  • Revenue from Tanzanite sales on the rise: The gradual recovery of the global tanzanite market has allowed TanzaniteOne to sell USD 3.78m worth of the stone in 2010's third quarter, after producing 616,285 carats. The company posted a USD1.8m gross profit in the first quarter of 2010. TanzaniteOne will continue to ramp up production and increase profit margins by processing the stone locally.
  • •    Gold exports rise in 2010: Tanzania's gold export revenues rose 59.2% in the year to September 2010 as a result of increases both in volumes of gold exported, and in the price of gold on the global market. Export values increased to USD 1.5bn from USD 906.5m last year. The export volume has increased to 36.8 tonnes from 31.0 tonnes, and the price of gold has risen to USD1,157.9 per troy ounce from USD896.2 per troy ounce in September 2009.

  • Tourism Ministry refunds almost TZS3bn to Norway: The Ministry of Natural Resources and Tourism has been forced to repay Norway TZS2.8bn lost due to misappropriation by ministry officials. Audit reports revealed that some of the money had simply disappeared while others had been spent inappropriately. Last year, Norway announced a suspension of aid when audits revealed that millions of dollars had been lost to corruption.
  • Foreign aid declines, forcing down government expenditure: In July and August 2010, a drop in foreign aid has upset Tanzania's balance of payments, affecting expenditure, particularly development expenditure. Of a predicted TZS336.68bn in aid, only TZS182.76bn were collected. According to a September 2010 report issued by the BoT, domestic revenue collection stood at TZS753.1bn, falling short of the estimated TZS 829.11bn, putting more pressure on the budget deficit.

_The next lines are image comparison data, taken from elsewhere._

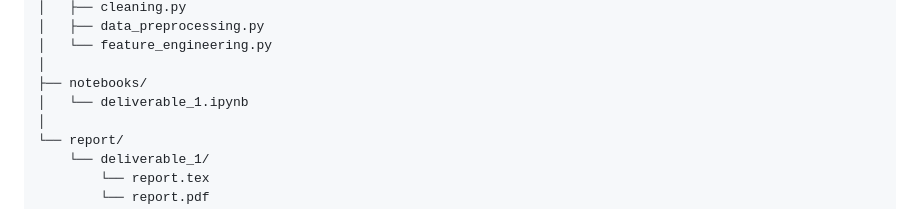
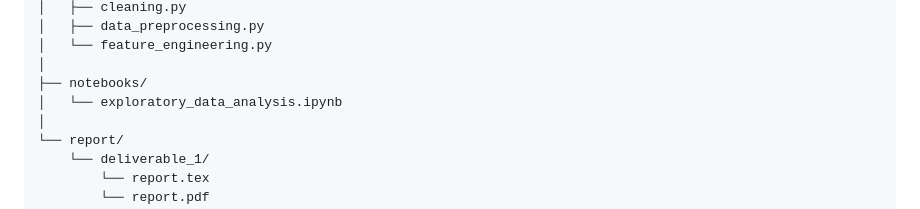
Before and after one commit to wahab124/Diabetes-Complication-Risk-Prediction-Model, a Markdown page: README.md, the part around the change. Rendered like a GitHub page.

```diff
--- a/README.md
+++ b/README.md
@@ -75,7 +75,7 @@ diabetes-complication-risk-prediction-model/
 │   └── feature_engineering.py
 │
 ├── notebooks/
-│   └── deliverable_1.ipynb
+│   └── exploratory_data_analysis.ipynb
 │
 └── report/
     └── deliverable_1/
```
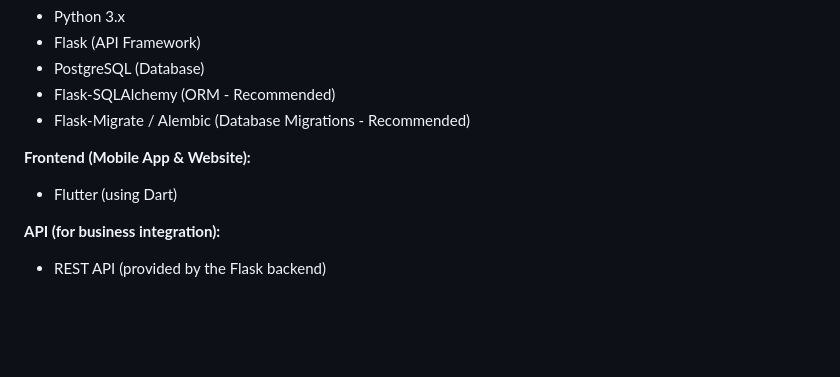
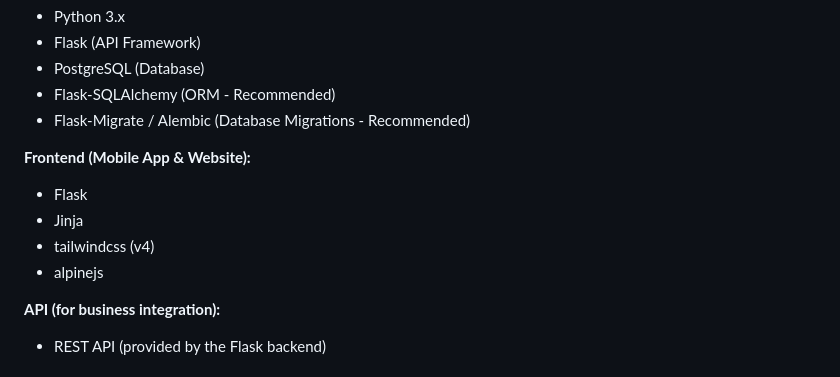
Before and after one commit to JakubMrowicki/car-history-app, a Markdown page: README.md, the part around the change. Drawn GitHub-style; blank space fills up the shorter version.

Commit message:
Update README.md with project overview, features, tech stack, and deployment details

```diff
--- a/README.md
+++ b/README.md
@@ -45,7 +45,10 @@ Users can add detailed logs for various events:
 
 **Frontend (Mobile App & Website):**
 
-- Flutter (using Dart)
+- Flask
+- Jinja
+- tailwindcss (v4)
+- alpinejs
 
 **API (for business integration):**
 
```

  • Sweden backs rural electrification initiative: Sweden will provide USD30m in support the Rural Energy Fund. Currently, only 12% of the population have access to electricity, and among rural populations, this proportion is as low as 1%. Not only does this have a negative effect on the environment as the use of wood leads to deforestation, but it also hinders the government's 'Kilimo Kwanza' green revolution initiative designed to modernise Tanzanian agriculture. The Rural Energy Fund has immediate plans to bring power to a further 41 rural areas.
  • Small Entrepreneurs Loan Facility (SELF) targets 820,000 small entrepreneurs: SELF is funded by the African Development Bank (AfDB). In the first phase, USD 6.83m of a total USD30m were disbursed to 70,000 entrepreneurs. The current phase is similarly planned to combine fund disbursal with capacity building. In Self's second phase, 1.23m people, half of whom will be women, will be enrolled in a project aimed to strengthen financial service delivery.

IMF will support EAC monetary union:
The IMF's support to planned East African Community monetary union will go towards the construction of an institutional framework, and capacity building. Secretary General of the EAC, Juma Mwapacha said the EAC would be drawing from the experiences of West Africa and the EU, both of which also benefited from IMF support as they moved towards monetary integration.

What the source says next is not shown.